[Data excerpts]

◆ ◆ ◆ ◆ ◆

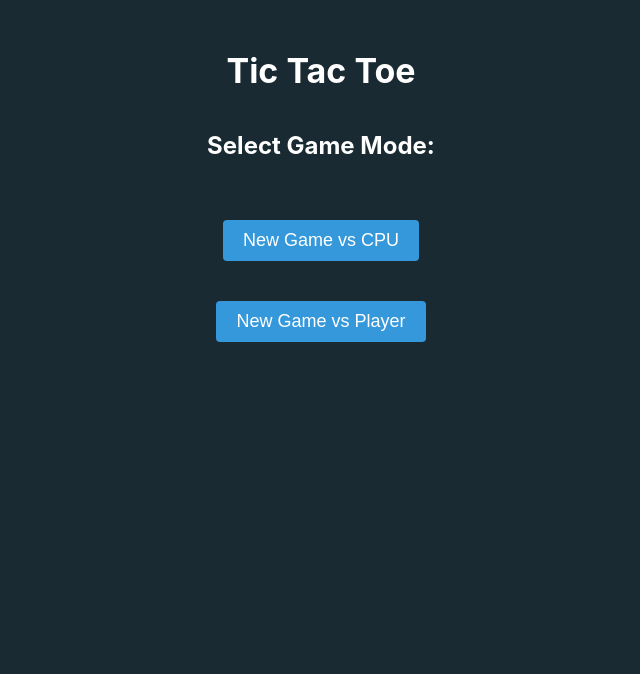
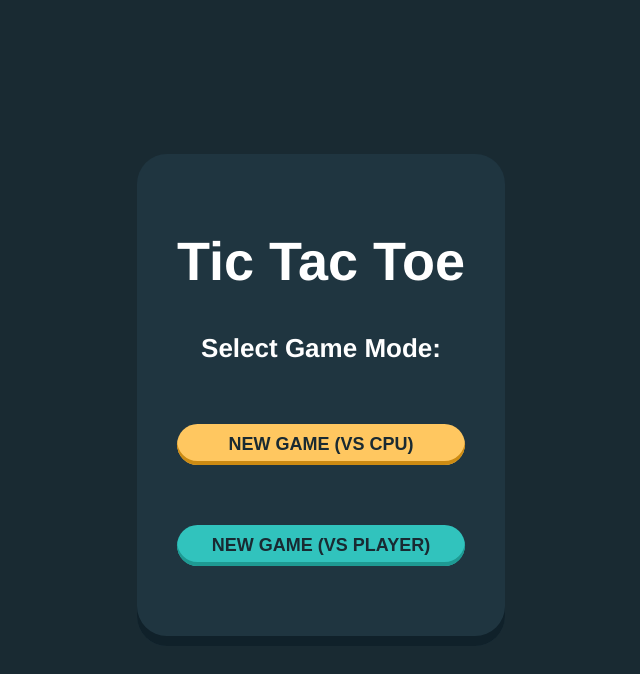
Before and after one commit to ed55567/tic_tac_toe, a React (Create React App) app: page / in a window 1280 px wide. Shown: the top 674 px of the page, without its empty margins (319-959 px from the left). Built offline with nearby package versions, Linux system fonts and the light colour scheme.

Commit message:
updated css style and start menu

```diff
--- a/src/App.css
+++ b/src/App.css
@@ -1,15 +1,29 @@
+body {
+  background-color: #192a32;
+  color: white;
+  display: flex;
+  justify-content: center;
+  align-items: center;
+  height: 100vh;
+  margin: 0;
+}
+
 .App {
   text-align: center;
-  margin-top: 50px;
-}
-
-body{
-  background-color: #192a32;
-  color: white;
+  font-family: "Outfit-Bold", Helvetica;
+  background-color: #1f3540;
+  box-shadow: inset 0px -10px 0px #10212a;
+  padding: 40px;
+  border-radius: 30px;
 }
 
 h1 {
-  font-size: 34px;
+  font-size: 54px;
+  margin-bottom: 20px;
+}
+
+h2 {
+  font-size: 26px;
   margin-bottom: 20px;
 }
 
@@ -21,6 +35,43 @@ h1 {
   align-items: center;
   gap: 40px;
 }
+
+.cpu-menu {
+  font-weight: 700;
+  color: #192a32;
+  display: flex;
+  flex-direction: column;
+  margin-bottom: 20px;
+  align-items: center;
+  gap: 40px;
+  background-color: #ffc760;
+  border-radius: 30px;
+  box-shadow: inset 0px -4px 0px #cc8b13;
+  width: 100%;
+}
+
+.player-menu{
+  font-weight: 700;
+  color: #192a32;
+  display: flex;
+  flex-direction: column;
+  margin-bottom: 20px;
+  align-items: center;
+  gap: 40px;
+  background-color: #31c3bd;
+  border-radius: 30px;
+  box-shadow: inset 0px -4px 0px #1e9a93;
+  width: 100%;
+}
+
+.cpu-menu:hover {
+  background-color: #cc8b13;
+}
+
+.player-menu:hover {
+  background-color: #1e9a93;
+}
+
 
 .game {
   display: flex;
@@ -50,28 +101,31 @@ h1 {
   cursor: pointer;
 }
 
-#x{
+#x {
   background-color: #31c3bd;
   border-radius: 15px;
-  height: 25px;
+  height: 20px;
   width: 60px;
   align-items: center;
+  padding: 5px;
 }
 
-#o{
+#o {
   background-color: #f2b137;
   border-radius: 15px;
-  height: 25px;
+  height: 20px;
   width: 60px;
   align-items: center;
+  padding: 5px;
 }
 
-#ties{
+#ties {
   background-color: #a8bec9;
   border-radius: 15px;
-  height: 25px;
+  height: 20px;
   width: 100px;
   align-items: center;
+  padding: 5px;
 }
 
 .info {
--- a/src/App.js
+++ b/src/App.js
@@ -201,8 +201,8 @@ const App = () => {
     return (
       <div className="start-menu">
         <h2>Select Game Mode:</h2>
-        <button onClick={() => handleModeSelect('cpu')}>New Game vs CPU</button>
-        <button onClick={() => handleModeSelect('player')}>New Game vs Player</button>
+        <button className="cpu-menu" onClick={() => handleModeSelect('cpu')}>NEW GAME (VS CPU)</button>
+        <button className="player-menu" onClick={() => handleModeSelect('player')}>NEW GAME (VS PLAYER)</button>
       </div>
     );
   };
```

◆ ◆ ◆ ◆ ◆

What needs to be done
Print all the entries again exactly as written, but without the pictures.

Exercise output
Before and after one commit to ed55567/tic_tac_toe, a React (Create React App) app: page / in a window 1280 px wide. Shown: the top 674 px of the page, without its empty margins (319-959 px from the left). Built offline with nearby package versions, Linux system fonts and the light colour scheme.

Commit message:
updated css style and start menu

```diff
--- a/src/App.css
+++ b/src/App.css
@@ -1,15 +1,29 @@
+body {
+  background-color: #192a32;
+  color: white;
+  display: flex;
+  justify-content: center;
+  align-items: center;
+  height: 100vh;
+  margin: 0;
+}
+
 .App {
   text-align: center;
-  margin-top: 50px;
-}
-
-body{
-  background-color: #192a32;
-  color: white;
+  font-family: "Outfit-Bold", Helvetica;
+  background-color: #1f3540;
+  box-shadow: inset 0px -10px 0px #10212a;
+  padding: 40px;
+  border-radius: 30px;
 }
 
 h1 {
-  font-size: 34px;
+  font-size: 54px;
+  margin-bottom: 20px;
+}
+
+h2 {
+  font-size: 26px;
   margin-bottom: 20px;
 }
 
@@ -21,6 +35,43 @@ h1 {
   align-items: center;
   gap: 40px;
 }
+
+.cpu-menu {
+  font-weight: 700;
+  color: #192a32;
+  display: flex;
+  flex-direction: column;
+  margin-bottom: 20px;
+  align-items: center;
+  gap: 40px;
+  background-color: #ffc760;
+  border-radius: 30px;
+  box-shadow: inset 0px -4px 0px #cc8b13;
+  width: 100%;
+}
+
+.player-menu{
+  font-weight: 700;
+  color: #192a32;
+  display: flex;
+  flex-direction: column;
+  margin-bottom: 20px;
+  align-items: center;
+  gap: 40px;
+  background-color: #31c3bd;
+  border-radius: 30px;
+  box-shadow: inset 0px -4px 0px #1e9a93;
+  width: 100%;
+}
+
+.cpu-menu:hover {
+  background-color: #cc8b13;
+}
+
+.player-menu:hover {
+  background-color: #1e9a93;
+}
+
 
 .game {
   display: flex;
@@ -50,28 +101,31 @@ h1 {
   cursor: pointer;
 }
 
-#x{
+#x {
   background-color: #31c3bd;
   border-radius: 15px;
-  height: 25px;
+  height: 20px;
   width: 60px;
   align-items: center;
+  padding: 5px;
 }
 
-#o{
+#o {
   background-color: #f2b137;
   border-radius: 15px;
-  height: 25px;
+  height: 20px;
   width: 60px;
   align-items: center;
+  padding: 5px;
 }
 
-#ties{
+#ties {
   background-color: #a8bec9;
   border-radius: 15px;
-  height: 25px;
+  height: 20px;
   width: 100px;
   align-items: center;
+  padding: 5px;
 }
 
 .info {
--- a/src/App.js
+++ b/src/App.js
@@ -201,8 +201,8 @@ const App = () => {
     return (
       <div className="start-menu">
         <h2>Select Game Mode:</h2>
-        <button onClick={() => handleModeSelect('cpu')}>New Game vs CPU</button>
-        <button onClick={() => handleModeSelect('player')}>New Game vs Player</button>
+        <button className="cpu-menu" onClick={() => handleModeSelect('cpu')}>NEW GAME (VS CPU)</button>
+        <button className="player-menu" onClick={() => handleModeSelect('player')}>NEW GAME (VS PLAYER)</button>
       </div>
     );
   };
```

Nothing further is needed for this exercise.